As with any other financing, there will usually be further provisions allowing additional parties to accede to the facility in any of the categories above. One point of difference between this type of facility and a standard “corporate” facility is that, in general, while parties can accede, there are usually only very limited circumstances in which parties can “retire” or cease to be parties. Where this is allowed, it is usually only in relation to the manager or general partner and then (if allowed at all) only if a suitable replacement becomes a party in their place. And a word here about “qualified borrowers”: More common in U.S.-style documentation, these are entities which are permitted to borrow under a facility which contemplates more than one borrower but which, while they themselves are guaranteed by the other borrowers as guarantors, are not themselves required to become guarantors of the other borrowers. Such entities will accede as borrowers in the normal way (but not become guarantors).

So, that’s pretty much it . . . except for two things and a final point below. First, the due diligence on the structure of the fund or funds which are to be parties has to be carefully done so as to ensure that every entity which needs to be a party to the facility is (and can be) a party. Second, the finance parties will need to have carried out and be satisfied with their own KYC, sanctions, credit and other checks on all the “fund side” parties.
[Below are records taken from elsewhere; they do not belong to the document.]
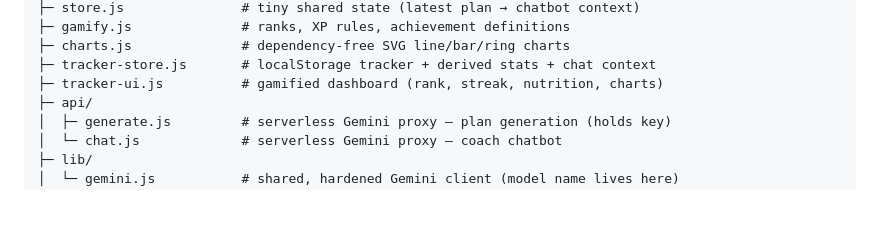
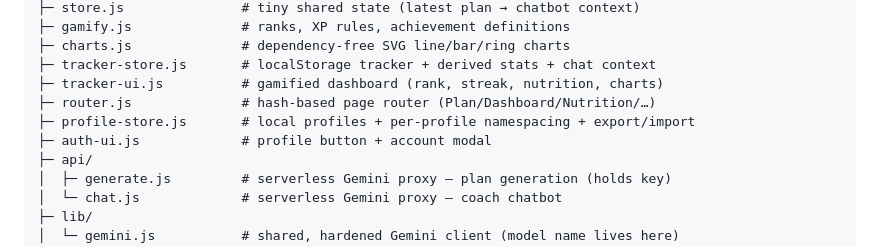
Before and after one commit to Ray-Shaw06/spotterai, a Markdown page: README.md, the part around one of its changes. GitHub-like rendering; blank space fills up the shorter version.

```diff
--- a/README.md
+++ b/README.md
@@ -241,6 +262,9 @@ spotterai/
 ├─ charts.js              # dependency-free SVG line/bar/ring charts
 ├─ tracker-store.js       # localStorage tracker + derived stats + chat context
 ├─ tracker-ui.js          # gamified dashboard (rank, streak, nutrition, charts)
+├─ router.js              # hash-based page router (Plan/Dashboard/Nutrition/…)
+├─ profile-store.js       # local profiles + per-profile namespacing + export/import
+├─ auth-ui.js             # profile button + account modal
 ├─ api/
 │  ├─ generate.js         # serverless Gemini proxy — plan generation (holds key)
 │  └─ chat.js             # serverless Gemini proxy — coach chatbot
```
Also changed, not shown: other parts of README.md (+29 -8 lines), docs/screenshot-account.png (added), docs/screenshot-dashboard.png, 8 other files.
And on the finance party side: As stated at the beginning of this article, there is little difference here between a subscription finance/capital-call facility and any other “corporate”-type facility. The only issue we would highlight here is the potential inclusion (or not) of hedge counterparties. Traditionally, funds had organised their hedging requirements outside the direct ambit of subscription finance facilities. But, over the last few years, it has become much more common for finance parties to include hedging in their offering for that to impact the borrowing base/leverage calculations and for such hedging to benefit in terms of pricing from being part of the secured debt. If this is part of the transaction, then the parties would usually want to ensure that the hedge counterparty is either included as a finance party in the facility agreement from the outset (along with the other finance parties) or there are suitable provisions for it to accede as such when the hedging is concluded.